For years, whenever a three day weekend approached, friends here in the Bay Area invited us to go to one of the fabulous camping spots within a few hours’ drive of Oakland. Normally they hear our family mantra in response: “Khos Don’t Camp.” (Family Camp doesn’t count because there are beds – hard beds, but still beds – and a Mess Hall.)
We used to camp. I mean, before kids. My husband and I met in Arizona where it was an easy drive up to the Grand Canyon for the weekend between classes at our grad school. We’re sturdy hikers, and we’re good at carrying things. What eludes us is logistics: setting up the tent, figuring out what food to take, having correct change for coin operated bathroom showers. Luckily we were likethis with the president of the campus Outdoor Club, so we just asked him what to pack and where to park and how to cook, followed his directions like lemmings, and then we were fine.
But on our own, we’re easily confused. We like hotel rooms; there are no tarps or pegs involved. We’re fond of pillow top mattresses. And in a hotel, when you have to go to the bathroom in the middle of the night, it’s five feet across the carpet rather than 80 yards in the dark with a flashlight to an outhouse. (Yes, I know that you know that we know there are more, ahem, primitive solutions involving a tree six feet from the tent. Let’s preserve everyone’s dignity here.)
Still, a handful of times, the “Khos Don’t Camp” response was simply ignored by our more experienced camper friends and we found ourselves forced outside into the wilderness, wearing fleece and roasting weenies and taking slow hikes that we called “walks” so as not to set off an insurrection by our kids. We were let in on the big secret of group family car camping: it mostly consists of sitting in camp chairs around a fire and teasing each other, while drinking cold beer.
And we always loved it. The girls always loved it. It was cheap, wholesome, and fun.
Each time we’ve camped, in fact, we’re so inspired that we follow it up with a trip to the REI store for some new piece of camping equipment to the pile in the storage area. Then a year or three passes, and the inspirational new camping equipment gathers another thick layer of dust. “Khos Don’t Camp” just trips off the tongue more easily than “Hey, let’s book a camp site now for next July!” which is what you have to do if you want one of the California State Park sites that isn’t an additional 80 yards from the outhouse.
The latest people to ignore our creed were our friends Dawn and Patrick and their two daughters, who sherpa’d us up north of San Francisco to the Anderson Valley for Labor Day weekend last year. Hendy Woods State Park comprises two ancient redwood forests alongside the Navarro River (not named after Dave, I asked.) Dawn packed enough food to get us through to 2016, probably right after she assigned us to bring dinner fixins’ for Saturday night, and we responded by asking, “Isn’t there a restaurant in Boontville where we could get burgers?” We ended up cooking s’mores for both dinner AND breakfast. The girls jumped off a big rock into the river, and scaled felled redwood tree trunks like they were jungle gyms.
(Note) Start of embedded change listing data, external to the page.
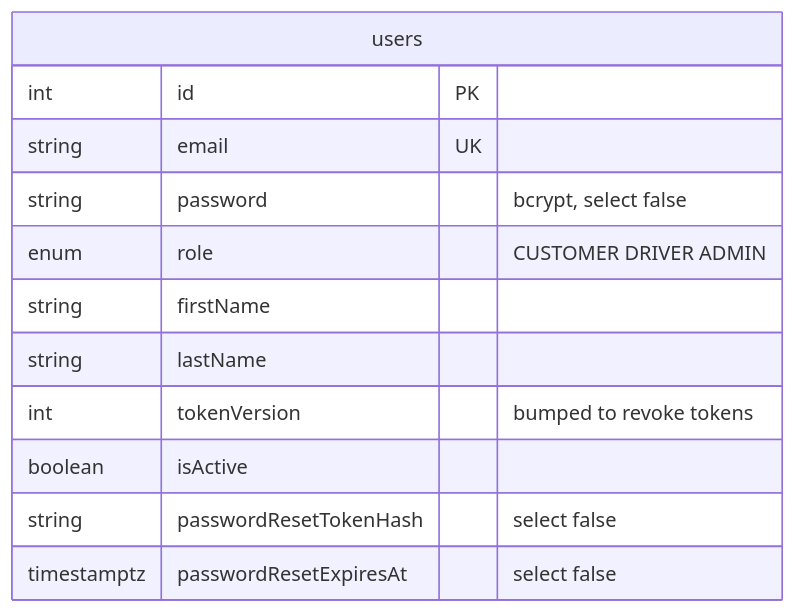
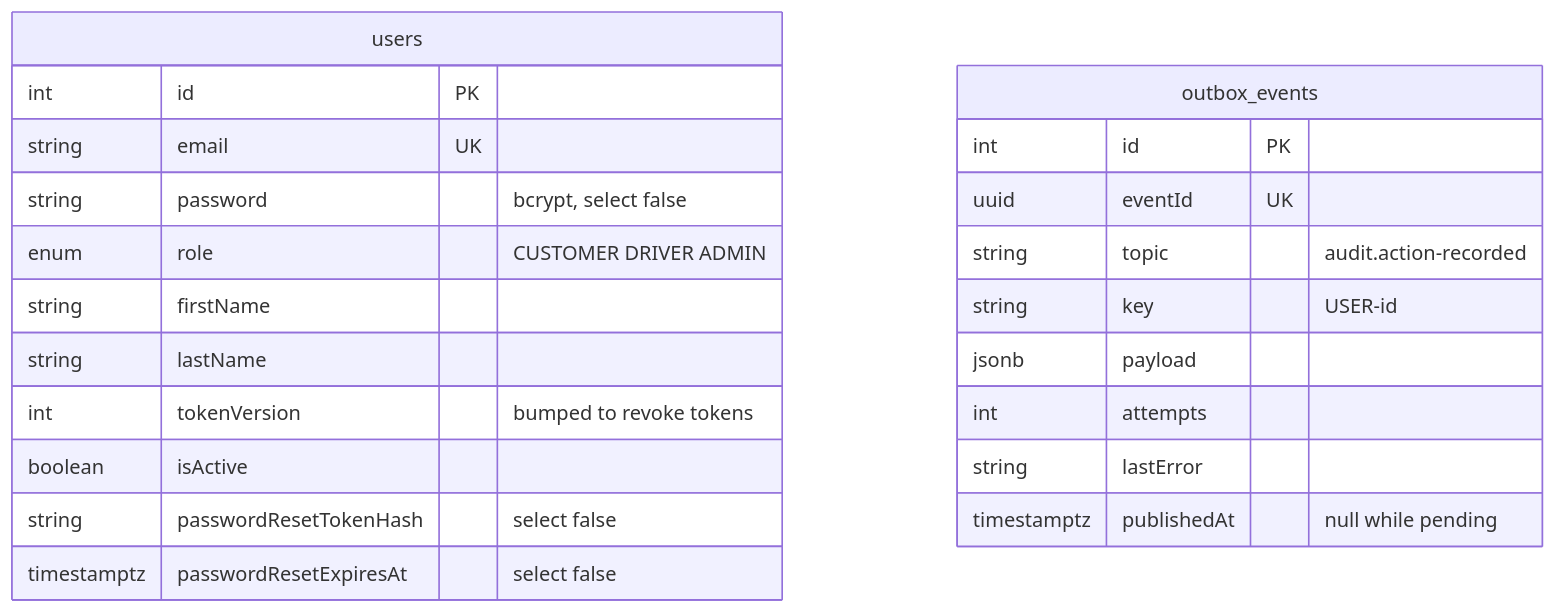
The second of 7 diagrams in docs/services/auth-service.md (Mohammed-Taysser/masr3), drawn with Mermaid before and after one commit. The commit also changed other lines of this file and 114 other files, not shown here.

````diff
--- a/docs/services/auth-service.md
+++ b/docs/services/auth-service.md
@@ -31,15 +34,25 @@
 ```mermaid
 erDiagram
   users {
     int id PK
     string email UK
     string password "bcrypt, select false"
     enum role "CUSTOMER DRIVER ADMIN"
     string firstName
     string lastName
     int tokenVersion "bumped to revoke tokens"
     boolean isActive
     string passwordResetTokenHash "select false"
     timestamptz passwordResetExpiresAt "select false"
   }
+  outbox_events {
+    int id PK
+    uuid eventId UK
+    string topic "audit.action-recorded"
+    string key "USER-id"
+    jsonb payload
+    int attempts
+    string lastError
+    timestamptz publishedAt "null while pending"
+  }
 ```
````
It was wonderful. It was relaxing. We wanted to go to REI again.
By now we’ve accumulated really clever 3-in-1 foldable cooking utensils and cutlery and lanterns, and even a Camping Box to store it all in. However, Hendy Woods drove home the message that our next priority purchase is an air mattress because we are old, and the one-inch thick foam camping mats that may have been fine on our 20-and 30-something year old backs on the floor of the Grand Canyon now make it feel like we’re sleeping on a bed of Legos. Every time we turned over in our sleep at the Hendy Woods campsite, it was a new adventure in agony. On the second night my husband, who rarely drinks, settled in with two entire beers and a grim determination to get buzzed enough to sleep through the night. It didn’t work, but man, was he funny at the campfire that evening.
In fact that’s probably why Dawn and Patrick invited us to come along with them again last weekend, to Big Basin State Park near Santa Cruz. We’re still sans air mattress but they assured us we had a tent cabin with actual beds. When we got there, I realized they were “beds” but still: better than a foam pad.
As usual Dawn had food enough to serve the entire campsite for a full week. Meanwhile I’d left both the Saturday night appetizers AND the Sunday lunch fixings resting peacefully at home in our refrigerator. Also, the bottle opener, and bug spray. As usual, we relied on their cook stove, their kettle, their handy-dandy s’more roasting sticks that folded in half for easy storage.
But at one point, Dawn needed a paper towel. And I had them in my Camping Box, and she didn’t.
I didn’t want to gloat, but I think we just earned our “Khos Can Camp” merit badge.
The kind of camper with which I am much more familiar.